→ WHAT THE EXERCISE ASKS:
Select from the records below every line that has the word "Call" in it.

******

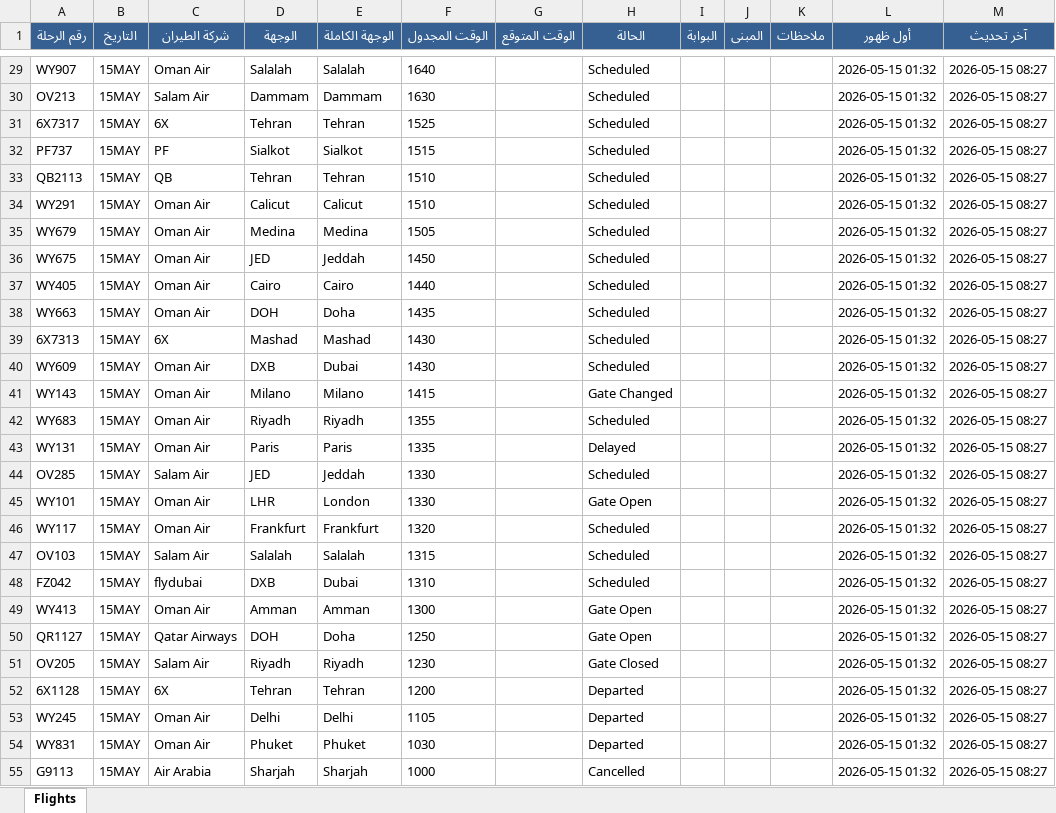
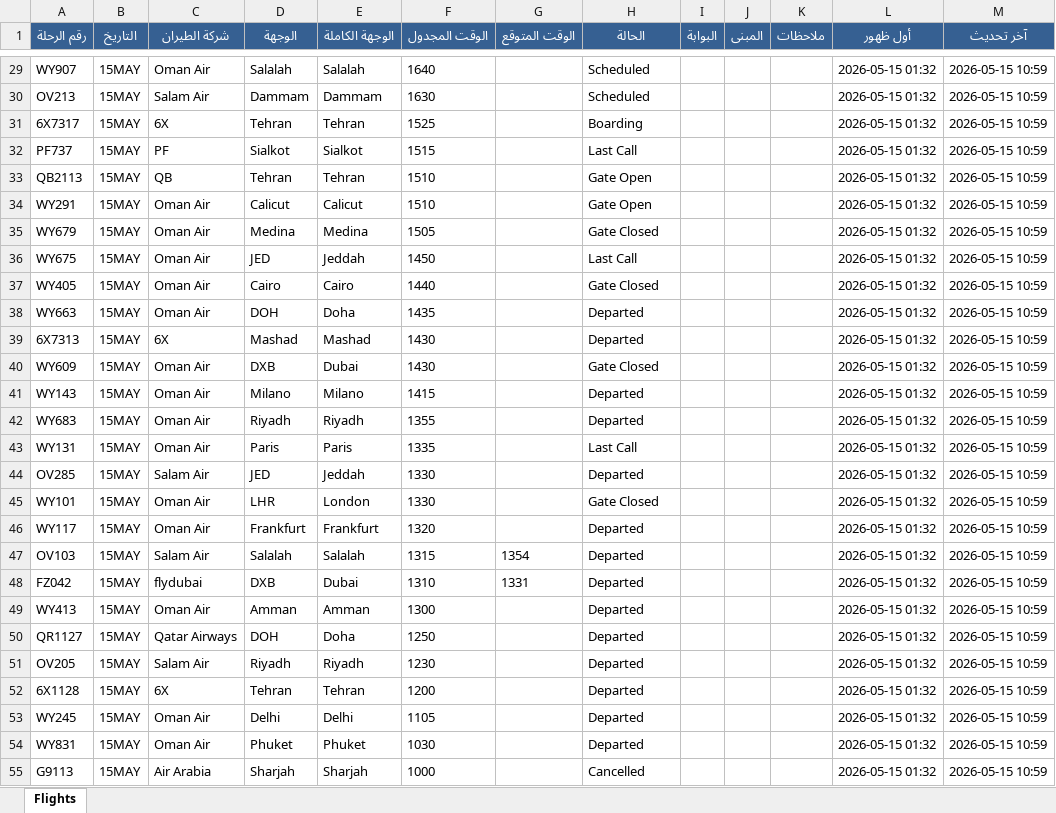
Before and after one commit to khalidsaif912/live-flights, an Excel workbook: flight_data/archive_flights.xlsx, sheet Flights, drawn as a sheet; only a part is shown, gaps mark what is left out; values as stored, in another font and other column widths than the file's, no borders; the diff covers the shown part only; the diff names each change by its address in the sheet, - before the commit and + after, or states it on an @@ line.

```diff
--- a/flight_data/archive_flights.xlsx (sheet Flights)
+++ b/flight_data/archive_flights.xlsx (sheet Flights)
-M29:M55 (آخر تحديث): 2026-05-15 08:27
+M29:M55 (آخر تحديث): 2026-05-15 10:59
-H31 (الحالة): Scheduled
+H31 (الحالة): Boarding
-H32 (الحالة): Scheduled
+H32 (الحالة): Last Call
-H33:H34 (الحالة): Scheduled
+H33:H34 (الحالة): Gate Open
-H35 (الحالة): Scheduled
+H35 (الحالة): Gate Closed
-H36 (الحالة): Scheduled
+H36 (الحالة): Last Call
-H37 (الحالة): Scheduled
+H37 (الحالة): Gate Closed
-H38:H39 (الحالة): Scheduled
+H38:H39 (الحالة): Departed
-H40 (الحالة): Scheduled
+H40 (الحالة): Gate Closed
-H41 (الحالة): Gate Changed
+H41 (الحالة): Departed
-H42 (الحالة): Scheduled
+H42 (الحالة): Departed
-H43 (الحالة): Delayed
+H43 (الحالة): Last Call
-H44 (الحالة): Scheduled
+H44 (الحالة): Departed
-H45 (الحالة): Gate Open
+H45 (الحالة): Gate Closed
-H46:H48 (الحالة): Scheduled
+H46:H48 (الحالة): Departed
-G47 (الوقت المتوقع): (empty)
+G47 (الوقت المتوقع): 1354
-G48 (الوقت المتوقع): (empty)
+G48 (الوقت المتوقع): 1331
-H49:H50 (الحالة): Gate Open
+H49:H50 (الحالة): Departed
-H51 (الحالة): Gate Closed
+H51 (الحالة): Departed
```
Also changed, not shown: 73 edited cells elsewhere in this sheet, flight_data/live_flights.xlsx, 3 other files.
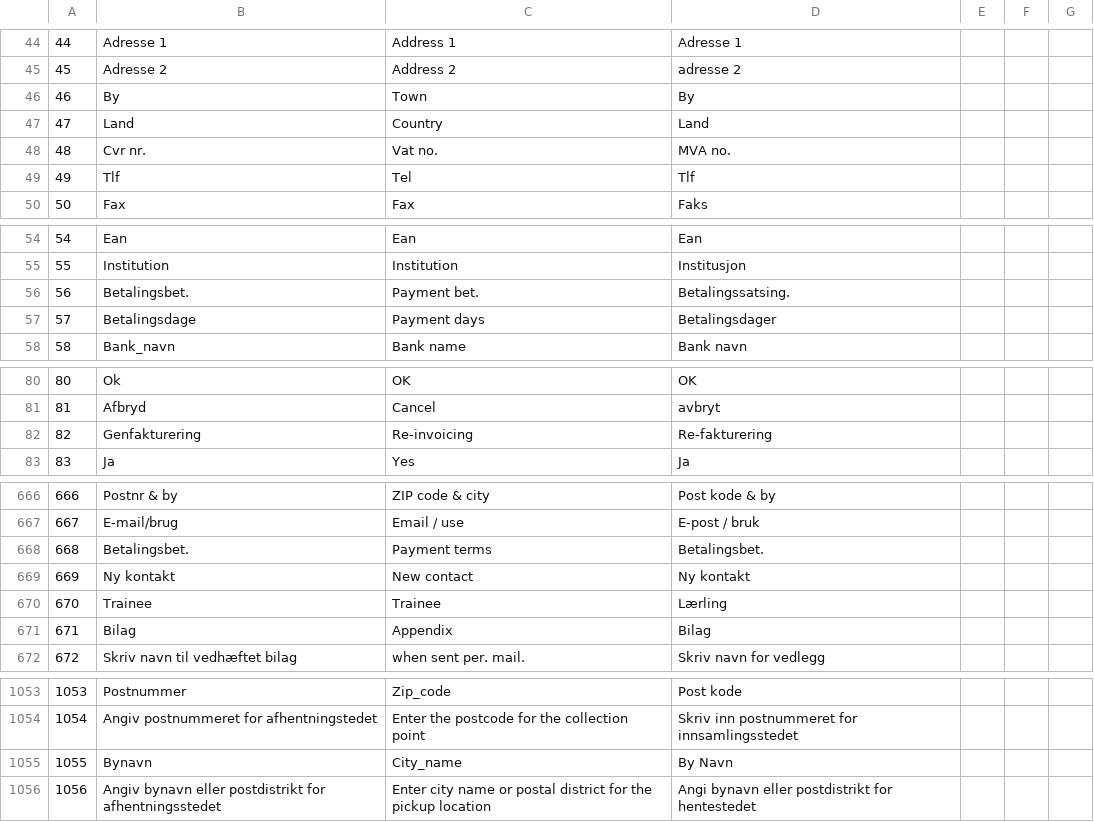
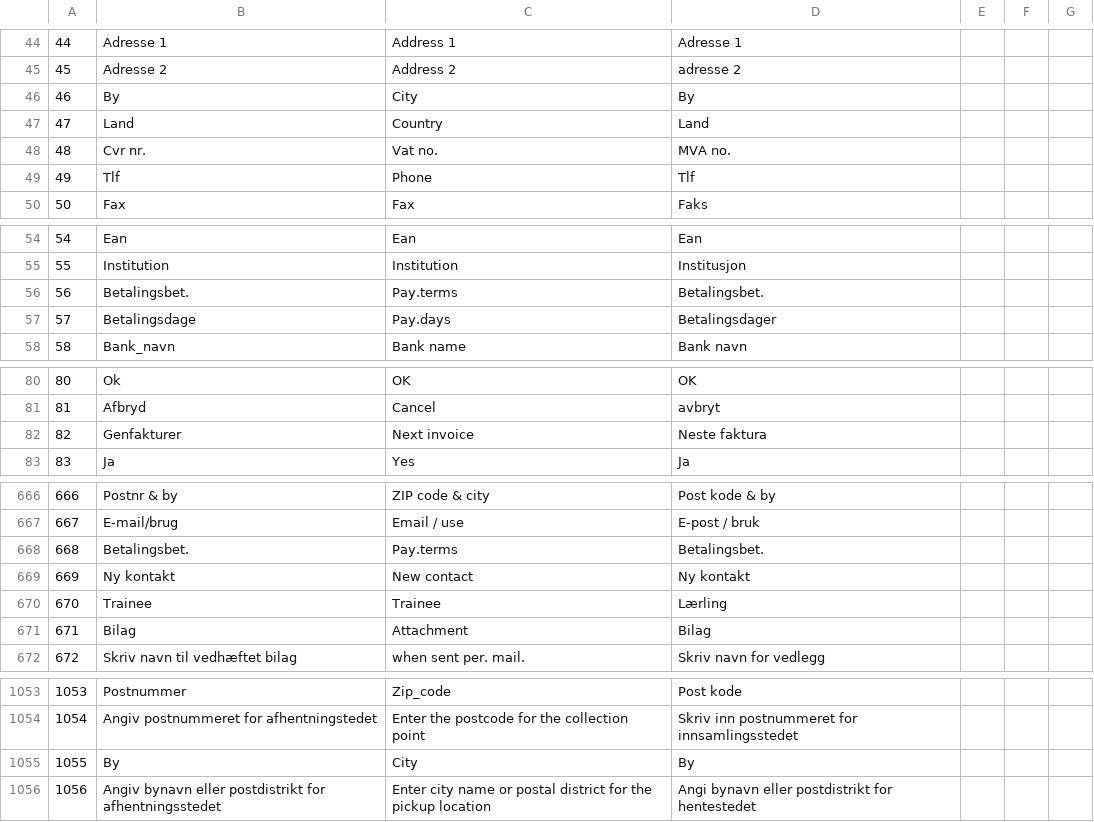
Before and after one commit to DANOSOFT/saldi, a CSV file: importfiler/tekster.csv, drawn as a sheet; only a part is shown, gaps mark what is left out; the diff covers the shown part only.

```diff
--- a/importfiler/tekster.csv
+++ b/importfiler/tekster.csv
@@ -45,6 +45,6 @@
 45	Adresse 2	Address 2	adresse 2
-46	By	Town	By
+46	By	City	By
 47	Land	Country	Land
 48	Cvr nr.	Vat no.	MVA no.
-49	Tlf	Tel	Tlf
+49	Tlf	Phone	Tlf
 50	Fax	Fax	Faks
@@ -55,4 +55,4 @@
 55	Institution	Institution	Institusjon
-56	Betalingsbet.	Payment bet.	Betalingssatsing.
-57	Betalingsdage	Payment days	Betalingsdager
+56	Betalingsbet.	Pay.terms	Betalingsbet.
+57	Betalingsdage	Pay.days	Betalingsdager
 58	Bank_navn	Bank name	Bank navn
@@ -81,3 +81,3 @@
 81	Afbryd	Cancel	avbryt
-82	Genfakturering	Re-invoicing	Re-fakturering
+82	Genfakturer	Next invoice	Neste faktura
 83	Ja	Yes	Ja
@@ -667,6 +667,6 @@
 667	E-mail/brug	Email / use	E-post / bruk
-668	Betalingsbet.	Payment terms	Betalingsbet.
+668	Betalingsbet.	Pay.terms	Betalingsbet.
 669	Ny kontakt	New contact	Ny kontakt
 670	Trainee	Trainee	Lærling
-671	Bilag	Appendix	Bilag
+671	Bilag	Attachment	Bilag
 672	Skriv navn til vedhæftet bilag	when sent per. mail.	Skriv navn for vedlegg
@@ -1054,3 +1054,3 @@
 1054	Angiv postnummeret for afhentningstedet	Enter the postcode for the collection point	Skriv inn postnummeret for innsamlingsstedet
-1055	Bynavn	City_name	By Navn
+1055	By	City	By
 1056	Angiv bynavn eller postdistrikt for afhentningsstedet	Enter city name or postal district for the pickup location	Angi bynavn eller postdistrikt for hentestedet
```
Also changed, not shown: 38 edited cells elsewhere in this file, 14 other files.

******

→ RESPONSE AREA:
+H32 (الحالة): Last Call
+H36 (الحالة): Last Call
+H43 (الحالة): Last Call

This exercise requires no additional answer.